» What is needed
Scan the entries below for the word "стэндюзер" and copy every line in which it occurs.

*** Opening Working data ***

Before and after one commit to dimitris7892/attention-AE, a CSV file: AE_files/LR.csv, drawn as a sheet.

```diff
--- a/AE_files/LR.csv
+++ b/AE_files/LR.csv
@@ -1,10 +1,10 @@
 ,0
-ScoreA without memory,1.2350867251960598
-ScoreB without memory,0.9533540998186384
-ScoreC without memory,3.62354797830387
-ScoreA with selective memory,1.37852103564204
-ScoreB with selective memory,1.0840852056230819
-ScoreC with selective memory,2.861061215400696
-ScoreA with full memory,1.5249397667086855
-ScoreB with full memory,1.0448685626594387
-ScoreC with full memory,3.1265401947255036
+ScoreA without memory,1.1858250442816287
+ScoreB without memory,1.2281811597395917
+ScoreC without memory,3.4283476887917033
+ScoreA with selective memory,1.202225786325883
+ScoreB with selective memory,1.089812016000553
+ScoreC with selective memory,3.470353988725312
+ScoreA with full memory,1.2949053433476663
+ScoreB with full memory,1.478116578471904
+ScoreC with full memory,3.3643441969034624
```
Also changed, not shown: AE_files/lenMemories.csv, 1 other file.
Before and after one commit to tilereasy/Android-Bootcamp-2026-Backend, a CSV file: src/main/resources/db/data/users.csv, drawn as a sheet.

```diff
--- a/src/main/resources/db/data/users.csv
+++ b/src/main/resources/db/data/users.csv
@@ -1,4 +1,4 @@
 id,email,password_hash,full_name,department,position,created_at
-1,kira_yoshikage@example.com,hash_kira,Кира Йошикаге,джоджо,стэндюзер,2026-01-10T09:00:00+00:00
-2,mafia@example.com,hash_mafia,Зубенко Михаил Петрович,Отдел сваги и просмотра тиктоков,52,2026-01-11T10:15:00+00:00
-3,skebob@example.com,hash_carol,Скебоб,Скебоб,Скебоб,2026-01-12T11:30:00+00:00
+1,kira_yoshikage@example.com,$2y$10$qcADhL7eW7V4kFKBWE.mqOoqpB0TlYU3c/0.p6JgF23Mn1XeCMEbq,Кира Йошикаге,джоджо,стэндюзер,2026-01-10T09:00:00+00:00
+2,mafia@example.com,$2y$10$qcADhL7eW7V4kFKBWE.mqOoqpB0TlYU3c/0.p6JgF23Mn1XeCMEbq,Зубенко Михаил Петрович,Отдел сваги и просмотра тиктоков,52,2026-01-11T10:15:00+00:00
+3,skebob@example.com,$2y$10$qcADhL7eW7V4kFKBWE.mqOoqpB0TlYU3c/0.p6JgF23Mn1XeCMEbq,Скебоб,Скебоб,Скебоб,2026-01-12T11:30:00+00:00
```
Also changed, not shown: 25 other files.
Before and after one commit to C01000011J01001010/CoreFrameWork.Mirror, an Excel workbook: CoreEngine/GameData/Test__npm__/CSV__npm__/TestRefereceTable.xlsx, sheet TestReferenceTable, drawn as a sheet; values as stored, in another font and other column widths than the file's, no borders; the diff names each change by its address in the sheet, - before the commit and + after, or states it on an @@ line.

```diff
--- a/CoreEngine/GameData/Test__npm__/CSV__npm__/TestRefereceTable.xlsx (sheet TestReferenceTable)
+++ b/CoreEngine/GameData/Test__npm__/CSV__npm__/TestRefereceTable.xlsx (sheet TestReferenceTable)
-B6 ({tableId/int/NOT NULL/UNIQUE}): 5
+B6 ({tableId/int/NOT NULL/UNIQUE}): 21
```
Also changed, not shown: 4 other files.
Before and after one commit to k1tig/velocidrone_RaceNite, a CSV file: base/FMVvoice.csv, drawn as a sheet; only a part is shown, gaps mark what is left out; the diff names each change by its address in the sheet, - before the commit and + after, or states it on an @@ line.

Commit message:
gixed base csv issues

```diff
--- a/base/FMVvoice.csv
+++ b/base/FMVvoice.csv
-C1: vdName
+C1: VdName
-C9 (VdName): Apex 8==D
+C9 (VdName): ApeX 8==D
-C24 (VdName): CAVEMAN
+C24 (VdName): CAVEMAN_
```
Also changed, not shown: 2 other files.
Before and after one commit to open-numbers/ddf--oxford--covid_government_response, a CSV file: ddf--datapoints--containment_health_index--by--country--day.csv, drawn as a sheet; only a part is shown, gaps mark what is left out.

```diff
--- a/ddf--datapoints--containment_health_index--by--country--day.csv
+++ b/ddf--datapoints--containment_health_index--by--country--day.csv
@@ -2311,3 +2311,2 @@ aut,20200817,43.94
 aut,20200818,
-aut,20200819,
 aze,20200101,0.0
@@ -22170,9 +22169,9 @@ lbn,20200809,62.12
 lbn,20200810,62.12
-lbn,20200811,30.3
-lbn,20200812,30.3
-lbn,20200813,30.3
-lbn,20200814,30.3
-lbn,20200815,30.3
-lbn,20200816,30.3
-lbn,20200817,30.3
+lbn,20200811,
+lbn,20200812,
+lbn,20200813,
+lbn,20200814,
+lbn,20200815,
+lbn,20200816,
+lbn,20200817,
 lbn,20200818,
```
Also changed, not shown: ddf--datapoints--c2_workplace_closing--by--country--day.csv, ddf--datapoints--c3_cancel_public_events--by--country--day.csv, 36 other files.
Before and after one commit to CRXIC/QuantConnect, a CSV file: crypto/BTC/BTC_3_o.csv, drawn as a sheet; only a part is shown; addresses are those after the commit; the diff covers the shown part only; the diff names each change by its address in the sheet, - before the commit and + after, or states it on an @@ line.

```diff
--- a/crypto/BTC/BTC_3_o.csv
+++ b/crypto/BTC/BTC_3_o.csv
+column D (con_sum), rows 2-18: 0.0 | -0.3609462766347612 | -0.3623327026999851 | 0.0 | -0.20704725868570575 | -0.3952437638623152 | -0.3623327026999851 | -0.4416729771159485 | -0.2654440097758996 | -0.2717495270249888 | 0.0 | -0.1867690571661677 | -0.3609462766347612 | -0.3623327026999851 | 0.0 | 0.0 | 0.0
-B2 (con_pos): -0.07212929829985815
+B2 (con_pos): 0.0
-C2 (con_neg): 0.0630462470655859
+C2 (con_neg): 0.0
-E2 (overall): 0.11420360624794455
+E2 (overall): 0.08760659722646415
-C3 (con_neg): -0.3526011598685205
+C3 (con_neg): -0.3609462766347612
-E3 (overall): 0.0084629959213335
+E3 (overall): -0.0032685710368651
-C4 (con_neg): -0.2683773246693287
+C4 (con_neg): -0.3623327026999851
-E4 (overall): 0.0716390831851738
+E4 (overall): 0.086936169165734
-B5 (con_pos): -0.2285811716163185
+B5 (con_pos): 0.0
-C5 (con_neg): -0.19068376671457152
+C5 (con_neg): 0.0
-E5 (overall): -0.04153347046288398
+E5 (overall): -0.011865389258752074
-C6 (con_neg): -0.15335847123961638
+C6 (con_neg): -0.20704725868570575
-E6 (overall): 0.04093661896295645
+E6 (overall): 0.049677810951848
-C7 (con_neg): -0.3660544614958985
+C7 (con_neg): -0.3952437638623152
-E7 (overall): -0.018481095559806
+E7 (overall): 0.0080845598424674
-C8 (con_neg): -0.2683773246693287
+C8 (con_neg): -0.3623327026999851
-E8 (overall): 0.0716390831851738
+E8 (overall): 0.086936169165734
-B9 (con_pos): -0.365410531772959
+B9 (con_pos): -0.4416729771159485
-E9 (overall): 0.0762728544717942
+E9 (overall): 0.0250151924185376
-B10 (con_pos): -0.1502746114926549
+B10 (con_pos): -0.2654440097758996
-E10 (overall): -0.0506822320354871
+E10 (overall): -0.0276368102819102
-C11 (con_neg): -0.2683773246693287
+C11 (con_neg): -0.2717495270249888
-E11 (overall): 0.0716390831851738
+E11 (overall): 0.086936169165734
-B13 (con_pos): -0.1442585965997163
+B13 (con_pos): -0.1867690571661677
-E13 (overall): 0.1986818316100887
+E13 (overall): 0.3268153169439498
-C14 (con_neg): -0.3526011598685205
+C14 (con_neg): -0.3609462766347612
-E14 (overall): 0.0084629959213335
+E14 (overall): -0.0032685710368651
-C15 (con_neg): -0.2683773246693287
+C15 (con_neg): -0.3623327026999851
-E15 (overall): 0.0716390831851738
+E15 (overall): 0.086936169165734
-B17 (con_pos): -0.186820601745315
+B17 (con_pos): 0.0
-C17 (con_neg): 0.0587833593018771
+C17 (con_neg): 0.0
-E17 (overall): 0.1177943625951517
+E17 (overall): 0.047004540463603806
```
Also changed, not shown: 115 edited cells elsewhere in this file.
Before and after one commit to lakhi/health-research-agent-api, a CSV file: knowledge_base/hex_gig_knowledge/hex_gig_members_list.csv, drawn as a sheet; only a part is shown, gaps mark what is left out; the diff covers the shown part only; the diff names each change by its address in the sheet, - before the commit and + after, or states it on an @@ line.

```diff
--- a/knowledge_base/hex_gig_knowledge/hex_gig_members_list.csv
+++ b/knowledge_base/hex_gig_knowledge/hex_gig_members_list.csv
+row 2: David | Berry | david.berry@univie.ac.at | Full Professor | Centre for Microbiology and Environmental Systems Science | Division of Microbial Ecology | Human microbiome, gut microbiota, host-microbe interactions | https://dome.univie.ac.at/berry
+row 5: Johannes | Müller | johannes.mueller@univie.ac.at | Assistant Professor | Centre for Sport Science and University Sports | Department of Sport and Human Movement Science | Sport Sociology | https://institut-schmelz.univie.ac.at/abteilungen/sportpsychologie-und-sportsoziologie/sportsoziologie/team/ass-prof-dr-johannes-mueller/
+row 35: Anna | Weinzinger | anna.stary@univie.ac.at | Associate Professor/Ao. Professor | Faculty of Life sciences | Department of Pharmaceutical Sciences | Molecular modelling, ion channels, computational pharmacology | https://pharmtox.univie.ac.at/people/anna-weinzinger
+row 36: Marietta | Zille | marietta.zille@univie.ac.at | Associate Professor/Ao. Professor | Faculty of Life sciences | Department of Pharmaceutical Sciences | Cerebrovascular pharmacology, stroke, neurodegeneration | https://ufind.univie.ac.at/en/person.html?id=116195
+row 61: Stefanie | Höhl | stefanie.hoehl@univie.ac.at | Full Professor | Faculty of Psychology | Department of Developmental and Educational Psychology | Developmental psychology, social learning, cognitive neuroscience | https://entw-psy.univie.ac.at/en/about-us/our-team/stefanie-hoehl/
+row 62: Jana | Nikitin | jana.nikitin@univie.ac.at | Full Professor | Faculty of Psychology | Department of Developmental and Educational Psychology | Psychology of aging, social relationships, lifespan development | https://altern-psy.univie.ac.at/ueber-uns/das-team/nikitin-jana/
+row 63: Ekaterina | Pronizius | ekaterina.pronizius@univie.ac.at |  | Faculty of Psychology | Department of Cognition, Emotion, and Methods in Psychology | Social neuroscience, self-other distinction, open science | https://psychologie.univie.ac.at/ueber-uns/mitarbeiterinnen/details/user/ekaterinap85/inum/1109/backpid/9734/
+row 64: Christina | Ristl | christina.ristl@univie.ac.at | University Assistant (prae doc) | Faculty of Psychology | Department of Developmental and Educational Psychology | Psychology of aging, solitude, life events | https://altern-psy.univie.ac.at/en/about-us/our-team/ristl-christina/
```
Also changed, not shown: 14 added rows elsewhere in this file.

*** Closing Working data ***

» Solved exercise
-1,kira_yoshikage@example.com,hash_kira,Кира Йошикаге,джоджо,стэндюзер,2026-01-10T09:00:00+00:00
+1,kira_yoshikage@example.com,$2y$10$qcADhL7eW7V4kFKBWE.mqOoqpB0TlYU3c/0.p6JgF23Mn1XeCMEbq,Кира Йошикаге,джоджо,стэндюзер,2026-01-10T09:00:00+00:00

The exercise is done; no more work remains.